* **Problem to work on**:
The response must contain every line below in which "DECISIONS" appears.

****************

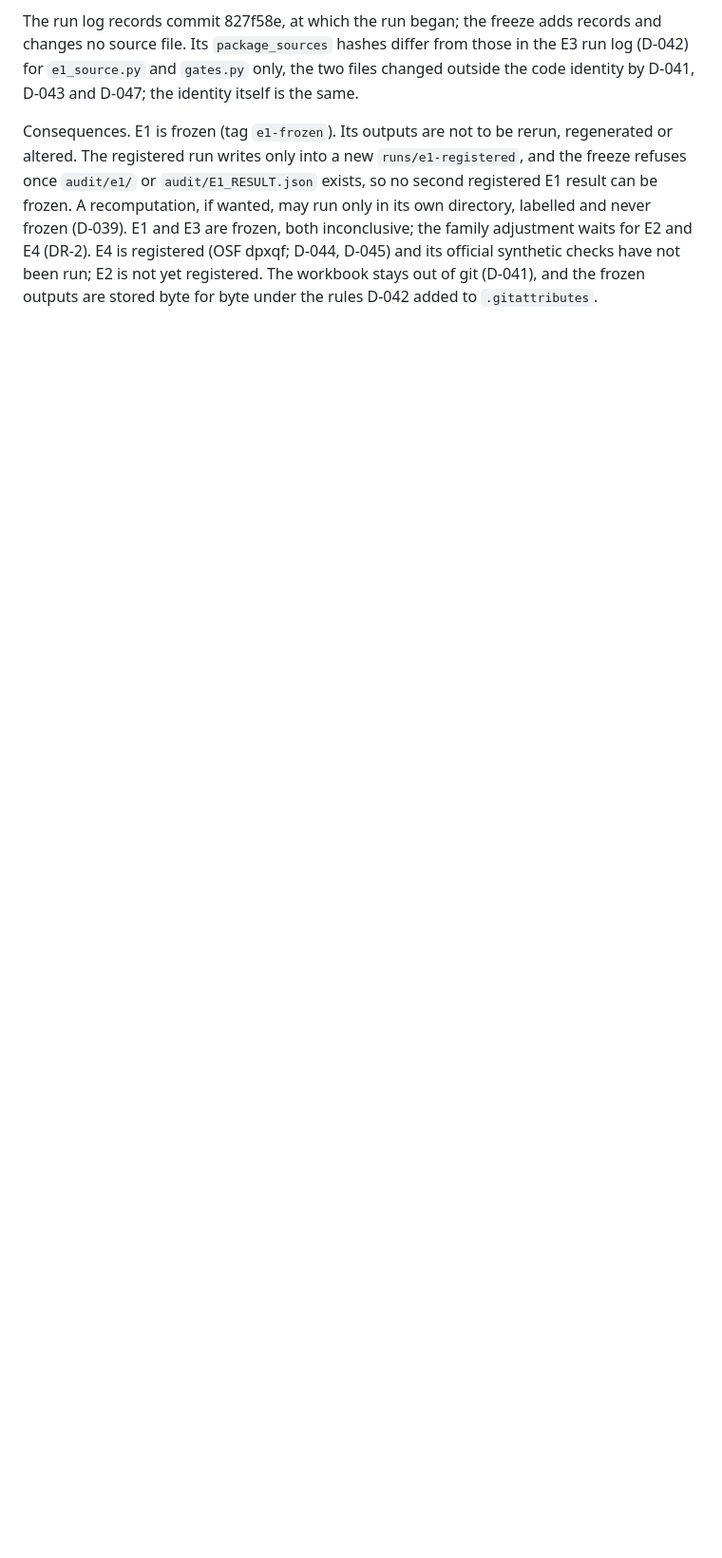
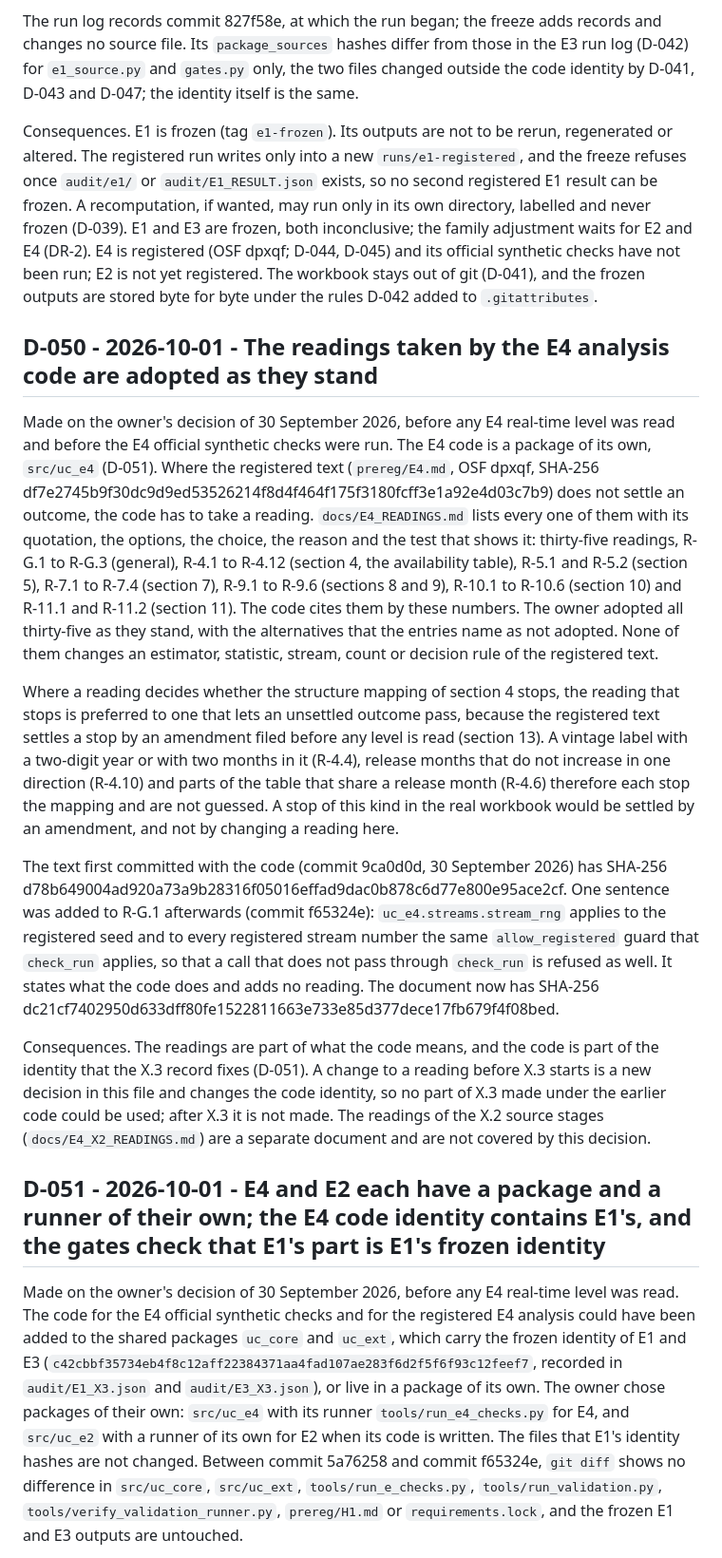
Before and after one commit to kostadinstoyanovuk/unit-circle, a Markdown page: DECISIONS.md, the part around one of its changes. Shown at 95% size. GitHub-like rendering; blank space fills up the shorter version.

Commit message:
Record D-050 and D-051: the E4 code readings are adopted as they stand; E4 and E2 have packages of their own
D-050 adopts the thirty-five readings of docs/E4_READINGS.md. D-051 records the layout (src/uc_e4 and tools/run_e4_checks.py for E4, a package and runner of its own for E2), the E4 code identity as E1's with the E4 files added, and the gate check that E1's part is E1's frozen identity.

```diff
--- a/DECISIONS.md
+++ b/DECISIONS.md
@@ -310,3 +310,18 @@ Verification. `tools/freeze_e.py e1` checked the run log, the analysis file, the
 The run log records commit 827f58e, at which the run began; the freeze adds records and changes no source file. Its `package_sources` hashes differ from those in the E3 run log (D-042) for `e1_source.py` and `gates.py` only, the two files changed outside the code identity by D-041, D-043 and D-047; the identity itself is the same.
 
 Consequences. E1 is frozen (tag `e1-frozen`). Its outputs are not to be rerun, regenerated or altered. The registered run writes only into a new `runs/e1-registered`, and the freeze refuses once `audit/e1/` or `audit/E1_RESULT.json` exists, so no second registered E1 result can be frozen. A recomputation, if wanted, may run only in its own directory, labelled and never frozen (D-039). E1 and E3 are frozen, both inconclusive; the family adjustment waits for E2 and E4 (DR-2). E4 is registered (OSF dpxqf; D-044, D-045) and its official synthetic checks have not been run; E2 is not yet registered. The workbook stays out of git (D-041), and the frozen outputs are stored byte for byte under the rules D-042 added to `.gitattributes`.
+
+## D-050 - 2026-10-01 - The readings taken by the E4 analysis code are adopted as they stand
+
+Made on the owner's decision of 30 September 2026, before any E4 real-time level was read and before the E4 official synthetic checks were run. The E4 code is a package of its own, `src/uc_e4` (D-051). Where the registered text (`prereg/E4.md`, OSF dpxqf, SHA-256 df7e2745b9f30dc9d9ed53526214f8d4f464f175f3180fcff3e1a92e4d03c7b9) does not settle an outcome, the code has to take a reading. `docs/E4_READINGS.md` lists every one of them with its quotation, the options, the choice, the reason and the test that shows it: thirty-five readings, R-G.1 to R-G.3 (general), R-4.1 to R-4.12 (section 4, the availability table), R-5.1 and R-5.2 (section 5), R-7.1 to R-7.4 (section 7), R-9.1 to R-9.6 (sections 8 and 9), R-10.1 to R-10.6 (section 10) and R-11.1 and R-11.2 (section 11). The code cites them by these numbers. The owner adopted all thirty-five as they stand, with the alternatives that the entries name as not adopted. None of them changes an estimator, statistic, stream, count or decision rule of the registered text.
+
+Where a reading decides whether the structure mapping of section 4 stops, the reading that stops is preferred to one that lets an unsettled outcome pass, because the registered text settles a stop by an amendment filed before any level is read (section 13). A vintage label with a two-digit year or with two months in it (R-4.4), release months that do not increase in one direction (R-4.10) and parts of the table that share a release month (R-4.6) therefore each stop the mapping and are not guessed. A stop of this kind in the real workbook would be settled by an amendment, and not by changing a reading here.
+
+The text first committed with the code (commit 9ca0d0d, 30 September 2026) has SHA-256 d78b649004ad920a73a9b28316f05016effad9dac0b878c6d77e800e95ace2cf. One sentence was added to R-G.1 afterwards (commit f65324e): `uc_e4.streams.stream_rng` applies to the registered seed and to every registered stream number the same `allow_registered` guard that `check_run` applies, so that a call that does not pass through `check_run` is refused as well. It states what the code does and adds no reading. The document now has SHA-256 dc21cf7402950d633dff80fe1522811663e733e85d377dece17fb679f4f08bed.
+
+Consequences. The readings are part of what the code means, and the code is part of the identity that the X.3 record fixes (D-051). A change to a reading before X.3 starts is a new decision in this file and changes the code identity, so no part of X.3 made under the earlier code could be used; after X.3 it is not made. The readings of the X.2 source stages (`docs/E4_X2_READINGS.md`) are a separate document and are not covered by this decision.
+
+## D-051 - 2026-10-01 - E4 and E2 each have a package and a runner of their own; the E4 code identity contains E1's, and the gates check that E1's part is E1's frozen identity
+
+Made on the owner's decision of 30 September 2026, before any E4 real-time level was read. The code for the E4 official synthetic checks and for the registered E4 analysis could have been added to the shared packages `uc_core` and `uc_ext`, which carry the frozen identity of E1 and E3 (`c42cbbf35734eb4f8c12aff22384371aa4fad107ae283f6d2f5f6f93c12feef7`, recorded in `audit/E1_X3.json` and `audit/E3_X3.json`), or live in a package of its own. The owner chose packages of their own: `src/uc_e4` with its runner `tools/run_e4_checks.py` for E4, and `src/uc_e2` with a runner of its own for E2 when its code is written. The files that E1's identity hashes are not changed. Between commit 5a76258 and commit f65324e, `git diff` shows no difference in `src/uc_core`, `src/uc_ext`, `tools/run_e_checks.py`, `tools/run_validation.py`, `tools/verify_validation_runner.py`, `prereg/H1.md` or `requirements.lock`, and the frozen E1 and E3 outputs are untouched.
+
```
Also changed, not shown: other parts of DECISIONS.md (+5 -0 lines).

****************

* **Result of the exercise**:
Before and after one commit to kostadinstoyanovuk/unit-circle, a Markdown page: DECISIONS.md, the part around one of its changes. Shown at 95% size. GitHub-like rendering; blank space fills up the shorter version.
--- a/DECISIONS.md
+++ b/DECISIONS.md
Also changed, not shown: other parts of DECISIONS.md (+5 -0 lines).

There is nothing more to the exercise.